This program is specifically designed for Dairy and Beef Extension field agents and includes cutting edge technical knowledge, case studies, and innovative Extension programs. Participants of this program will receive digital access to all presentations - including recordings post event, and the opportunity to digitally network with peers and national experts.

Description:

This was conducted in May of 2021 as a two-day virtual event. This event, (MAC) Dairy and Beef Extension In-service Training Program has become the premier educational event for Extension agents and campus Extension specialists in states from the Northeast and Mid-Atlantic regions.  Participants in this program represent Dairy and Beef Extension professionals, veterinarians, and consultants from all over the United States and the Mid-Atlantic regions.  Those participating in the program will have the chance to learn about successful programs developed by Extension personnel and National experts.

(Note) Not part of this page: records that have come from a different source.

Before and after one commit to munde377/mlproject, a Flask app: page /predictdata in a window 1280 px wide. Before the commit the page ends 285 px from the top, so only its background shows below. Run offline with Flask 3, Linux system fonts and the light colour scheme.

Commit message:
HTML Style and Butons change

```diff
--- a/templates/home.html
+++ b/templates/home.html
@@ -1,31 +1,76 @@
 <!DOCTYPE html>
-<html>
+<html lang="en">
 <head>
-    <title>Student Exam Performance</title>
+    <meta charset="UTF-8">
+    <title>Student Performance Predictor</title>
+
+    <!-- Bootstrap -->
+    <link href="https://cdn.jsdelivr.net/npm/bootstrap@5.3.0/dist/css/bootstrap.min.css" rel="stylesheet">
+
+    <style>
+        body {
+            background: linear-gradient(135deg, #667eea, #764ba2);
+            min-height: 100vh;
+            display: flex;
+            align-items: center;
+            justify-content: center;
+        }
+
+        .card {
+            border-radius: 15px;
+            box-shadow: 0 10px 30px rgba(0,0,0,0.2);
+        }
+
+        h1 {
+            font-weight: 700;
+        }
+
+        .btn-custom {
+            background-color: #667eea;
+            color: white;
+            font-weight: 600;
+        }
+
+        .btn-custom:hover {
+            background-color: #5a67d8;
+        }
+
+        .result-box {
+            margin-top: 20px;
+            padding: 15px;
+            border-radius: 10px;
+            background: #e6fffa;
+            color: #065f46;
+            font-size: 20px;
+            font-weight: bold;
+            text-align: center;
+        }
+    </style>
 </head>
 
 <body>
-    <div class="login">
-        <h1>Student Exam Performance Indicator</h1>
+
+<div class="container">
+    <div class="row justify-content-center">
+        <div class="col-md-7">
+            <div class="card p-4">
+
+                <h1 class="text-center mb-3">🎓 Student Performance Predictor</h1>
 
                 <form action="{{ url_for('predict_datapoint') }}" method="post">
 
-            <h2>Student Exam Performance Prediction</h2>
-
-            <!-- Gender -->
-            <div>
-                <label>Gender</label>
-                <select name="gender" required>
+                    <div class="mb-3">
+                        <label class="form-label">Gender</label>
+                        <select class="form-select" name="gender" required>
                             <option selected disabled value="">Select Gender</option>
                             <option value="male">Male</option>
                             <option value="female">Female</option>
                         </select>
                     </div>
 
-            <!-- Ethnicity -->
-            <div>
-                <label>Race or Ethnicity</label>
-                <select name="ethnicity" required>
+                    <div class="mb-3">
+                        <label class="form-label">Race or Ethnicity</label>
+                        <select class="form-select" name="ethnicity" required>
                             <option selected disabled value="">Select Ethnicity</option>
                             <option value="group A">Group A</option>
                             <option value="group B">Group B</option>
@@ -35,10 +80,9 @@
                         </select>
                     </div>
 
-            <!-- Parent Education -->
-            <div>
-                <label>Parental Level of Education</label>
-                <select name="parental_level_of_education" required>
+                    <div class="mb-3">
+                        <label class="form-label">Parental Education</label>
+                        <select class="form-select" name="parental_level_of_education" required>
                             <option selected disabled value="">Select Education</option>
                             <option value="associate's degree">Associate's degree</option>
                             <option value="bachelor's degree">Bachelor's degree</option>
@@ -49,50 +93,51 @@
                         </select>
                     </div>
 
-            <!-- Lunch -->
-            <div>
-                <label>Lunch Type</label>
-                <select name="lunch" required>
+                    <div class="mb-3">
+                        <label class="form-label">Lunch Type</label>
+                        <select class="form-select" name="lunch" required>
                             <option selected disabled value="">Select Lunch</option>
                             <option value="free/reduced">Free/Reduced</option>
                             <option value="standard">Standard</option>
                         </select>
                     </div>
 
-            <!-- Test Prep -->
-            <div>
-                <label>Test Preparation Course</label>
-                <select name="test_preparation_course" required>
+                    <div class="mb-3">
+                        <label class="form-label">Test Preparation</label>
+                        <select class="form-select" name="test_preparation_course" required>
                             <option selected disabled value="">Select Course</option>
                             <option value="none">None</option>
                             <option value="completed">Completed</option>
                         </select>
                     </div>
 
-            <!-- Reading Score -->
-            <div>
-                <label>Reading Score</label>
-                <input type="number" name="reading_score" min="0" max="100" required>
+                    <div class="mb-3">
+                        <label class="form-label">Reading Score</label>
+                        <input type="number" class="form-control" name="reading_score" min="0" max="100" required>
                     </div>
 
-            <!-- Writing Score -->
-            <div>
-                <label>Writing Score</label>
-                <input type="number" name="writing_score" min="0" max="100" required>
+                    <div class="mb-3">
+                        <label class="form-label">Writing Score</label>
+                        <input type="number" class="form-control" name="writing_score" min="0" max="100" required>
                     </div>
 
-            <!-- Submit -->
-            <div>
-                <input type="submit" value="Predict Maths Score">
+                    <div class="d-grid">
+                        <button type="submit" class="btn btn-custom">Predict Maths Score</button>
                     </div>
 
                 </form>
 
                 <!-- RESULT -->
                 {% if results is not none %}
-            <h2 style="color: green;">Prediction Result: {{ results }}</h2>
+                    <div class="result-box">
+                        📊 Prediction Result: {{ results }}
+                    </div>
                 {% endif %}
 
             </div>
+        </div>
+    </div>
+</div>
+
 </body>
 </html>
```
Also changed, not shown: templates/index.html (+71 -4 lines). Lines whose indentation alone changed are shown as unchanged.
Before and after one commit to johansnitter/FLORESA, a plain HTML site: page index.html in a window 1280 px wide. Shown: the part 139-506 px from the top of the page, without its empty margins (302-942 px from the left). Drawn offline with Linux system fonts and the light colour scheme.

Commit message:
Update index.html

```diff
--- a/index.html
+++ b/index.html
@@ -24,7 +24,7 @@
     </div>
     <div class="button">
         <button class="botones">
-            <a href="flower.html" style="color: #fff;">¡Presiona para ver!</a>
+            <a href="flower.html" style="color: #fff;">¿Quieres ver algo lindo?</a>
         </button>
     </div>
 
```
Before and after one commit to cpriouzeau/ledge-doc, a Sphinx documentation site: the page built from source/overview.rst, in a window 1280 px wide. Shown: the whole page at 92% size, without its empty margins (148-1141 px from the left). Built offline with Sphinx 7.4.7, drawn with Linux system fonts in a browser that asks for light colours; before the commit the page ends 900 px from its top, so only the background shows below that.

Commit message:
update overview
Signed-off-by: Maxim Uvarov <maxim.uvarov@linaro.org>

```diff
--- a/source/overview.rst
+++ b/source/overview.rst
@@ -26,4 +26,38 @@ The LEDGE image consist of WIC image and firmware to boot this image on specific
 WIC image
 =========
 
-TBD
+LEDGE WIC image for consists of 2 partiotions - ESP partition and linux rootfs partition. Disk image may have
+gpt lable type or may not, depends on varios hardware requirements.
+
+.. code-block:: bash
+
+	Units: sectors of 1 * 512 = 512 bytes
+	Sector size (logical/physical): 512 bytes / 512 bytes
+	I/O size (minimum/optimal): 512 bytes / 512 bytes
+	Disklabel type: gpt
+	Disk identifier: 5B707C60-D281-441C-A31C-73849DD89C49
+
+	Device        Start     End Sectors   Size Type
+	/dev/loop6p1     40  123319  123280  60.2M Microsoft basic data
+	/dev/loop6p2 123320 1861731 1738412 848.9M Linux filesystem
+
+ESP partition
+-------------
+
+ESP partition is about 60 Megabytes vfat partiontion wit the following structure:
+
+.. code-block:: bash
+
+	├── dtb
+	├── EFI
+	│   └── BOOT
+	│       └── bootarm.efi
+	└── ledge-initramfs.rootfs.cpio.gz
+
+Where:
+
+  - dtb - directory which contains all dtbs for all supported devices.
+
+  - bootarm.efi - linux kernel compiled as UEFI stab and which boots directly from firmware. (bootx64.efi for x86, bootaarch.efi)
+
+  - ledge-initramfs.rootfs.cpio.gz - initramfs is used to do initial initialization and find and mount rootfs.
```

https://ansc.umd.edu/extension/mid-atlantic-consortium/program

 

 

Outcomes and impacts:

Four Extension Professionals had the chance to take part in this two-day virtual event.  Due to the event taking place just recently in May, responses from the participants have not been completed yet in order to determine program impacts and plans from their participation.

Educational & Outreach Activities

20 Consultations
23 Travel Scholarships
8 Webinars / talks / presentations
1 Workshop field days

Participation Summary

109 Extension
16 NRCS
2 Researchers
4 Nonprofit
6 Agency

Learning Outcomes

18 Participants gained or increased knowledge, skills and/or attitudes about sustainable agriculture topics, practices, strategies, approaches
8 Ag professionals intend to use knowledge, attitudes, skills and/or awareness learned

Project Outcomes

2 New working collaborations
4 Agricultural service provider participants who used knowledge and skills learned through this project (or incorporated project materials) in their educational activities, services, information products and/or tools for farmers
50 Farmers reached through participant's programs

Face of SARE

Face of SARE:

The SARE program is a great benefit to agents and specialists in Tennessee as it provides them a means to learn more about sustainable agriculture.  This is done by allowing a number of travel scholarships to agents/specialists where they can learn first-hand by attending conferences, workshops and tours on a variety of subjects.   The need is to branch out more to other agriculture professionals other than Extension to promote teaching, training and application of sustainable agriculture practices to producers. The promotion of the SARE program in Tennessee has this year and will continue to be done in the following ways: (limited somewhat this current year due to COCVID-19 issues)

  • Annual Agent In-Service Trainings
  • Annual Regional/State Agents Professional Association Meetings
  • Personal and Group Emails
  • Individual Visits with Agents/Specialists
  • State Website 
  • Promotional Banners and Exhibits at Trade-Shows, Agent In-Services and Planning Meetings-(This may be done more as we approach the fall of 2021.)
  • Efforts are made to exhibit a seamless SARE program that includes Extension Personnel from the University of Tennessee and Tennessee State University.
25 Farmers received information about SARE grant programs and information resources
109 Ag professionals received information about SARE grant programs and information resources
Any opinions, findings, conclusions, or recommendations expressed in this publication are those of the author(s) and do not necessarily reflect the view of the U.S. Department of Agriculture or SARE.